Top of Data for processing

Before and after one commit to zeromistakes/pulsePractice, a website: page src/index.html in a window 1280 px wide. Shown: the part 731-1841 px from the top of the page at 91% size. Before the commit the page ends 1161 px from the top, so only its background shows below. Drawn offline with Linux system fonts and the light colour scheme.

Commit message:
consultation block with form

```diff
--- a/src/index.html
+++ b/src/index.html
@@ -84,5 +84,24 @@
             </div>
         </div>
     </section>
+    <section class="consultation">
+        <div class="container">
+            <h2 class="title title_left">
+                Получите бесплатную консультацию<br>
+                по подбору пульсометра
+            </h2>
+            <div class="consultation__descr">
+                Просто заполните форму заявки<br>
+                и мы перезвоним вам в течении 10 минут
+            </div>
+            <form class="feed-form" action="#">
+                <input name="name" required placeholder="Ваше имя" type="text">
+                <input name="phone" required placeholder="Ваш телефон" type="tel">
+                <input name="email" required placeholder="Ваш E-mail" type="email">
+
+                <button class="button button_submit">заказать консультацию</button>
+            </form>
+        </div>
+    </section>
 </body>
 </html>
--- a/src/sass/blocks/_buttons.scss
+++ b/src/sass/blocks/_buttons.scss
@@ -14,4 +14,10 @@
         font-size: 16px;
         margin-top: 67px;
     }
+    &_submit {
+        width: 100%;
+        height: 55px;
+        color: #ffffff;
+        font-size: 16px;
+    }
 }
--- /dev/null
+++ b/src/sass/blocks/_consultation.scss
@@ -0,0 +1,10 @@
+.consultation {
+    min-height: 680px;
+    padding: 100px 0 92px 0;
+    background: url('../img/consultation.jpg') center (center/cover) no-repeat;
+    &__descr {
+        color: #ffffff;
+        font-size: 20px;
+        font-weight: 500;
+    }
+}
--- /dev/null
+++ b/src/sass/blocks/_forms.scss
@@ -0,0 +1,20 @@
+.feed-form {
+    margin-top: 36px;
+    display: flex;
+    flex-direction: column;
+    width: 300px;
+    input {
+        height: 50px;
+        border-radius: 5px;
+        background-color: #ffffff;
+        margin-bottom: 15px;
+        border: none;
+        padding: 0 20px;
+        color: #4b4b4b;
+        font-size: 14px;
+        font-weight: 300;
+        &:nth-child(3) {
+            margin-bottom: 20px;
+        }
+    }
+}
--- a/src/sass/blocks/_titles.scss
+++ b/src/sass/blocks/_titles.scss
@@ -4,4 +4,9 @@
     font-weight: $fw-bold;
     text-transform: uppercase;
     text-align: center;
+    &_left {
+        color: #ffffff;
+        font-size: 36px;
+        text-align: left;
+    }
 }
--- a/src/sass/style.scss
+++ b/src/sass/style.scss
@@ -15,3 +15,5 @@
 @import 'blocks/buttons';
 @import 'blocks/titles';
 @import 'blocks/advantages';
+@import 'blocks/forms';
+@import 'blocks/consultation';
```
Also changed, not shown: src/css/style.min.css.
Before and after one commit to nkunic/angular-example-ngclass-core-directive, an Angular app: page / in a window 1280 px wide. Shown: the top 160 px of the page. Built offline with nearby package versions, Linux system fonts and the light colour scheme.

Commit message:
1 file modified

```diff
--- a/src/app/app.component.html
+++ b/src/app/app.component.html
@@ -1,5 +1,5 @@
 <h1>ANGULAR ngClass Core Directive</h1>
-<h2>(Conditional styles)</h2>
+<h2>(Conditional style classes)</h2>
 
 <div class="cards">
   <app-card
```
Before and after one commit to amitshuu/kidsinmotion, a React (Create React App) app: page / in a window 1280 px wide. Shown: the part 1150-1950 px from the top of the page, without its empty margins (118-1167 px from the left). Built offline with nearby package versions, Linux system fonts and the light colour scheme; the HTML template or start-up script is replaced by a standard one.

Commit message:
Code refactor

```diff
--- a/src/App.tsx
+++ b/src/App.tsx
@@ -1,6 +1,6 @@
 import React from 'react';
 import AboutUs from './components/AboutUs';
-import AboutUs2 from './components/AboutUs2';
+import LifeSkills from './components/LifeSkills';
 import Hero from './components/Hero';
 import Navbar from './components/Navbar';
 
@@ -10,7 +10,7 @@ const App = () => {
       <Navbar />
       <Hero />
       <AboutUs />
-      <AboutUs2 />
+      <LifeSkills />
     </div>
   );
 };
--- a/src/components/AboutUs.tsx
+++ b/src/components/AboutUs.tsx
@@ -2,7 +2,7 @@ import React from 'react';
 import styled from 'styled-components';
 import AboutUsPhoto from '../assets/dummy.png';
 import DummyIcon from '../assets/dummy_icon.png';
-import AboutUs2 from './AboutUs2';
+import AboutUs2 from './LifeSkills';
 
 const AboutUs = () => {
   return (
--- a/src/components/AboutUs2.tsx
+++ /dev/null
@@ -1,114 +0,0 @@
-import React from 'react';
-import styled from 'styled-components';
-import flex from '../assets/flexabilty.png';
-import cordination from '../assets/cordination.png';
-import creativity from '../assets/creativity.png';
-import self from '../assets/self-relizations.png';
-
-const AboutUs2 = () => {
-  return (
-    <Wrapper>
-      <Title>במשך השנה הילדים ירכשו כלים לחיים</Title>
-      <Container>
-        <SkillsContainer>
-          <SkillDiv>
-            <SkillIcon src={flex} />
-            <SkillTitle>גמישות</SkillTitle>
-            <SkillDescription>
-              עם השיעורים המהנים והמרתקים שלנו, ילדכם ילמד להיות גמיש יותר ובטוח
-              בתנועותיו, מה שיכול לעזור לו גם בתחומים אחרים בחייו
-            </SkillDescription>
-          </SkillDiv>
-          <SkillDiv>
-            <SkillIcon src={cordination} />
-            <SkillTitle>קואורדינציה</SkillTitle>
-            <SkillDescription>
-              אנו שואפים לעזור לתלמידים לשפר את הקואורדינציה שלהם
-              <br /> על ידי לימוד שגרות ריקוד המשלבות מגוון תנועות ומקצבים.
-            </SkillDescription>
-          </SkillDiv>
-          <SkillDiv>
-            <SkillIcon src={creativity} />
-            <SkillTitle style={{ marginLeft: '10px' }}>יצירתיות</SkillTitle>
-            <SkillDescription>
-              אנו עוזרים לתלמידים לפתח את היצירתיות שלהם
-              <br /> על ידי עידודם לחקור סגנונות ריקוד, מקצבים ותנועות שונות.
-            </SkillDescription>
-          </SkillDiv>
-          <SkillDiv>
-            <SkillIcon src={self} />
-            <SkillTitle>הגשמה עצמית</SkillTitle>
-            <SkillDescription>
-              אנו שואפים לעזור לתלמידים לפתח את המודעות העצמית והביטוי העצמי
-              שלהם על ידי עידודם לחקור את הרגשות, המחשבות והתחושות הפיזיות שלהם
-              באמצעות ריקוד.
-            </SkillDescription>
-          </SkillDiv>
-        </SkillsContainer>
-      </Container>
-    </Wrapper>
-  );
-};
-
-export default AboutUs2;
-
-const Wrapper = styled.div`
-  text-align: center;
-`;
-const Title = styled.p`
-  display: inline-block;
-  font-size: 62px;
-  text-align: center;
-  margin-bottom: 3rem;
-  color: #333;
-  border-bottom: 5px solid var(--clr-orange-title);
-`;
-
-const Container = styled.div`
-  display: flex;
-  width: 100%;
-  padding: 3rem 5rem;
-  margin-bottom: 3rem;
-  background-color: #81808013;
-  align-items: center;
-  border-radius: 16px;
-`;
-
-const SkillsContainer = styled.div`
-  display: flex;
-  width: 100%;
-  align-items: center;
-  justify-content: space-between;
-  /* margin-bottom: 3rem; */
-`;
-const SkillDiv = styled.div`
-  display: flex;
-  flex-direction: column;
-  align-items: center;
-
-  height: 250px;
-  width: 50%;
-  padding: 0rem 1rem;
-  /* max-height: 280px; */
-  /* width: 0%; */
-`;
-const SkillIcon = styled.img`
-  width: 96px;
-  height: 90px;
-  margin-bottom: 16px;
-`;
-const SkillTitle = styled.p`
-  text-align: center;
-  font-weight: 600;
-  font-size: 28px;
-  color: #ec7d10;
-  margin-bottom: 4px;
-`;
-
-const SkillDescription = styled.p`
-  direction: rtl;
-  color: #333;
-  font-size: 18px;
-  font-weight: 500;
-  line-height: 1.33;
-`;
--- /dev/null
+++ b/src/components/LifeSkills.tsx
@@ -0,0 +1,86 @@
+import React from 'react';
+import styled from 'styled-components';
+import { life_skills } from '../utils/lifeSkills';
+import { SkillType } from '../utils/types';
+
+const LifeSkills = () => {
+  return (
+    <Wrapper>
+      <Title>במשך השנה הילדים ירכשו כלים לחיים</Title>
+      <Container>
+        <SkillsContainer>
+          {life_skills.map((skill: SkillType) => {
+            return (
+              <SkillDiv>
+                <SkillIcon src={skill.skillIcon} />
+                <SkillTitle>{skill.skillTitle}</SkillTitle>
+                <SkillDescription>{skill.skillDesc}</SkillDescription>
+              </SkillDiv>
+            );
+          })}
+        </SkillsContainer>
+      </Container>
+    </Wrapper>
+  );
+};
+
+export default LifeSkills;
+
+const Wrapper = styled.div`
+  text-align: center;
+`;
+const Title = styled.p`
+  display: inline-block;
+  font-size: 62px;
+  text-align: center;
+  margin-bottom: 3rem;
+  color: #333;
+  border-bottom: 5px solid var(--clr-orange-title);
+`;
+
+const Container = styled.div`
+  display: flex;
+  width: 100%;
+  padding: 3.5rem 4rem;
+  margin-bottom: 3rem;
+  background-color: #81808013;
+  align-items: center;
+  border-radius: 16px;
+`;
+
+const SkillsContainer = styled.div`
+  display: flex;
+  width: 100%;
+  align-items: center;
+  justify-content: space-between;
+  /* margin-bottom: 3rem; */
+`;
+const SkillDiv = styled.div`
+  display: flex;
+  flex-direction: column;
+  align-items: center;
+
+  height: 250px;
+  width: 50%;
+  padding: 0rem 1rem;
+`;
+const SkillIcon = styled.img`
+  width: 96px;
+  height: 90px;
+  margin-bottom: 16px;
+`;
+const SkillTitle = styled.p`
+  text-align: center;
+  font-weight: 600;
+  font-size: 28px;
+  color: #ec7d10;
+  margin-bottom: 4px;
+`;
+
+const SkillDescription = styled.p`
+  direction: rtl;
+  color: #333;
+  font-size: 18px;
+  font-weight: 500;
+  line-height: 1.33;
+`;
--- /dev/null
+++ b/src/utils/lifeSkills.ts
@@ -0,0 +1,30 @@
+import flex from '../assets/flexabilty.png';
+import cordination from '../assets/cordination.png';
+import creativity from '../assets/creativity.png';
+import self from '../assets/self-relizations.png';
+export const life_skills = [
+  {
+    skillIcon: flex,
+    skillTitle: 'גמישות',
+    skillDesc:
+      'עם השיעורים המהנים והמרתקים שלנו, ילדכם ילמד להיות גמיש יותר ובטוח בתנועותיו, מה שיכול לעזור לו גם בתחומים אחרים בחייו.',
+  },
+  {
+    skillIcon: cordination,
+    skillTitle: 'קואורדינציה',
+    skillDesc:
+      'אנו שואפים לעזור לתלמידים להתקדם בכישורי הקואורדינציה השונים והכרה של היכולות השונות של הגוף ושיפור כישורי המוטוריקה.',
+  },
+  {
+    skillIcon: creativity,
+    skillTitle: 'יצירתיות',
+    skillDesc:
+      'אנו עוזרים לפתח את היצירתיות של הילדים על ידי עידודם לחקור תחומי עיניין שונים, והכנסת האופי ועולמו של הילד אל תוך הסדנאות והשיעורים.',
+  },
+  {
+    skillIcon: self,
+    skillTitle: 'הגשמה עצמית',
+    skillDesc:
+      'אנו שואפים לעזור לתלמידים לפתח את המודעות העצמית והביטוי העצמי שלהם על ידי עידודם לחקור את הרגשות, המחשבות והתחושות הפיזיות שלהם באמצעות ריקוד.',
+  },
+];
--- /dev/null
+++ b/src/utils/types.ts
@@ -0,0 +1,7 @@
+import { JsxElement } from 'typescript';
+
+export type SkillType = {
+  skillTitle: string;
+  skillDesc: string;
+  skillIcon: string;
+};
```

Bottom of Data for processing

- [What to produce]:
Which lines above contain the word "padding"? Copy each one.

- [Task solution]:
+    padding: 100px 0 92px 0;
+        padding: 0 20px;
-  padding: 3rem 5rem;
-  padding: 0rem 1rem;
+  padding: 3.5rem 4rem;
+  padding: 0rem 1rem;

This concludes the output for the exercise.